I opened The Paleo Manifesto not realizing that I had seen author John Durant present his “caveman” lifestyle on The Colbert Report a few years ago. He opens the interview with the statement that we, like zoo animals, are happiest and healthiest when we are in our natural habitat. That statement is the foundation of this book. Our modern concrete jungles, processed diets, and sedentary lifestyles are not ideal for a species that spent hundreds of thousands of years on the plains under the sun, but, like good zoo keepers, we can do a lot to make our modern lives more closely resemble the environment we are best adapted to.
Although The Paleo Manifesto is riddled with suggestions on how to “be Paleo”, John focuses less on how and more on why. He explains a Paleolithic lifestyle through anecdotes about his experience as a modern-day “caveman”. He talks about hunting, barefoot running, swimming in extreme temperatures, eating dirt, fasting, the circadian rhythm, sun exposure, and sleep habits. He presents rational, evidence-based arguments for why he chose to live that way, but doesn’t dissect scientific studies for us. He simply tells us a story. Our story.

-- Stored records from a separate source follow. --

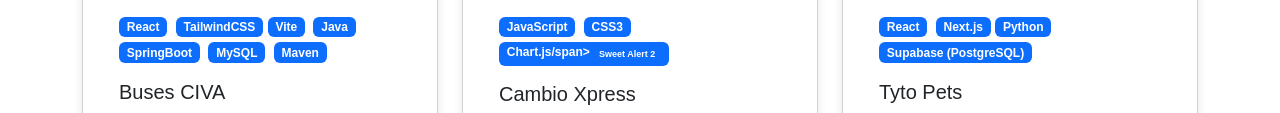
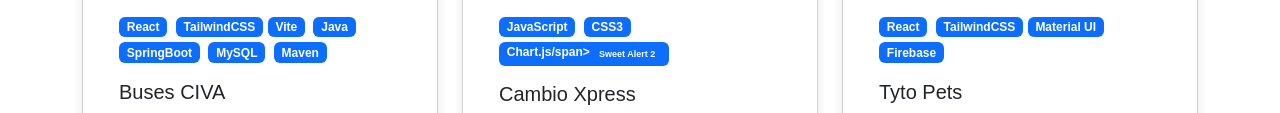
Before and after one commit to LuiangDev/EntregaDesarrolloWeb, a website: page projects.html in a window 1280 px wide. Shown: the part 1944-2057 px from the top of the page. Drawn offline with nearby package versions, Linux system fonts and the light colour scheme.

Commit message:
Technologys of project 9

```diff
--- a/projects.html
+++ b/projects.html
@@ -433,9 +433,9 @@
                 <div class="card-body">
                   <div class="badges mb-3">
                     <span class="badge bg-primary me-1">React</span>
-                    <span class="badge bg-primary">Next.js</span>
-                    <span class="badge bg-primary me-1">Python</span>
-                    <span class="badge bg-primary">Supabase (PostgreSQL)</span>
+                    <span class="badge bg-primary">TailwindCSS</span>
+                    <span class="badge bg-primary">Material UI</span>
+                    <span class="badge bg-primary me-1">Firebase</span>
                   </div>
                   <h3 class="h5">Tyto Pets</h3>
                   <p class="card-text">
```
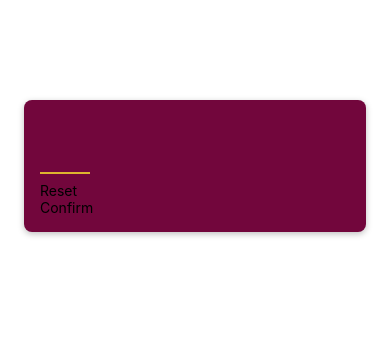
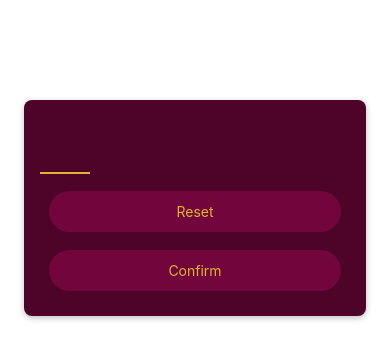
Before and after one commit to jsidd06/Guess-game, a React Native app: screen / in a window 390 px wide. Shown: the top 360 px of the page. Built offline with nearby package versions, Linux system fonts and the light colour scheme.

Commit message:
add button styles and but not fix android ripple color is not full on button color

```diff
--- a/components/PrimaryButton.js
+++ b/components/PrimaryButton.js
@@ -1,13 +1,43 @@
-import { View, StyleSheet,Text } from "react-native";
+import { View, StyleSheet, Text,Pressable } from "react-native";
 
 function PrimaryButton({ children }) {
-  return <View style={styles}>
-      <Text>{children}</Text>
-  </View>;
+    function handlePress() {
+        console.log("You pressed the button!");
+    }
+  return (
+    <View style={styles.buttonOuterContainer}>
+      <Pressable
+        style={({pressed}) => pressed ? [styles.buttonInnerContainer,pressed] : styles.buttonInnerContainer}
+        onPress={handlePress}
+        android_ripple={{ color: "#640233" }}
+      >
+        <Text style={styles.buttonText}>{children}</Text>
+      </Pressable>
+    </View>
+  );
 }
 
 export default PrimaryButton;
 
 const styles = StyleSheet.create({
-
+    buttonOuterContainer: {
+        backgroundColor: "#72063c",
+        paddingVertical: 8,
+        paddingHorizontal: 16,
+        elevation: 2,
+        margin:9,
+        borderRadius: 28,
+    },
+    buttonInnerContainer:{
+        borderRadius: 28,
+        margin:4,
+        overflow: "hidden",
+    },
+    buttonText: {
+        color: "#ddb52f",
+        textAlign: "center",
+    },
+    pressed:{
+        opacity: 0.75,
+    }
 });
--- a/components/screens/StartGame.js
+++ b/components/screens/StartGame.js
@@ -4,7 +4,7 @@ import PrimaryButton from "../PrimaryButton"
 function StartGame () {
     return (
         <View style={styles.inputContainer}>
-            <TextInput style={styles.numberInput} keyboardType="numeric"  maxLength={2} />
+            <TextInput style={styles.numberInput} keyboardType="number-pad" autoCorrect={false}  autoCapitalize="none" maxLength={2} />
             <PrimaryButton >Reset</PrimaryButton>
             <PrimaryButton >Confirm</PrimaryButton>
         </View>
@@ -19,7 +19,7 @@ const styles = StyleSheet.create({
     marginHorizontal: 24,
     padding: 16,
     borderRadius: 8,
-    backgroundColor: "#72063c",
+    backgroundColor: "#4e0329",
     elevation: 4,
     shadowColor: "black",
     shadowOpacity: 0.25,
```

Following us on our journey from our primate ancestors to our modern selves, John traces the evolutionary and cultural developments that changed how we lived, ate, moved, and even procreated. He dispels common misconceptions about how our ancestors lived and what their health was like, but he doesn’t idealize them, either. He admits that the Agricultural and Industrial Revolutions, which gave us grains, processed foods, and increasingly less-active lifestyles, came with a lot of advantages. (Here’s one: Cannibalism decreased, possibly because humans were no longer an ideal food source!) He observes that things get worse before they get better when you take an animal out of its natural habitat, and things simply haven’t gotten better for us yet. Most of us are still unhealthy and unhappy like those zoo animals that won’t procreate. Adopting a Paleo lifestyle is an attempt to revitalize us, and John’s anecdotes are excellent motivation to get out there and live a little.
The book does contain some potentially controversial material on religion (it’s one of those big cultural developments that forever changed the way we lived) and vegetarianism (how it fails to be “part of the solution”), but John raises the subjects tactfully. It’s clear that he respects anyone trying to live a healthier, more ethical life. He makes strong arguments for why it falls to the meat-eaters to be the advocates for animal welfare. Even back when I was a vegan, I don’t think I would have been able to argue with any of the points he raises. (I did, after all, wind up adopting Paleo.)
It’s an excellent book, and I’m not just saying that because I’m a history and health buff. The Paleo Manifesto is the book for anyone that wants to learn about our hunter-gatherer roots and why emulating the lifestyle of our ancestors will result in better health. It’s the book for anyone that isn’t convinced by anecdotal evidence but doesn’t want to dive head-first into medical journals. John is a fascinating individual with a great narrative voice, and even if you get nothing else out of it, you will get a great story.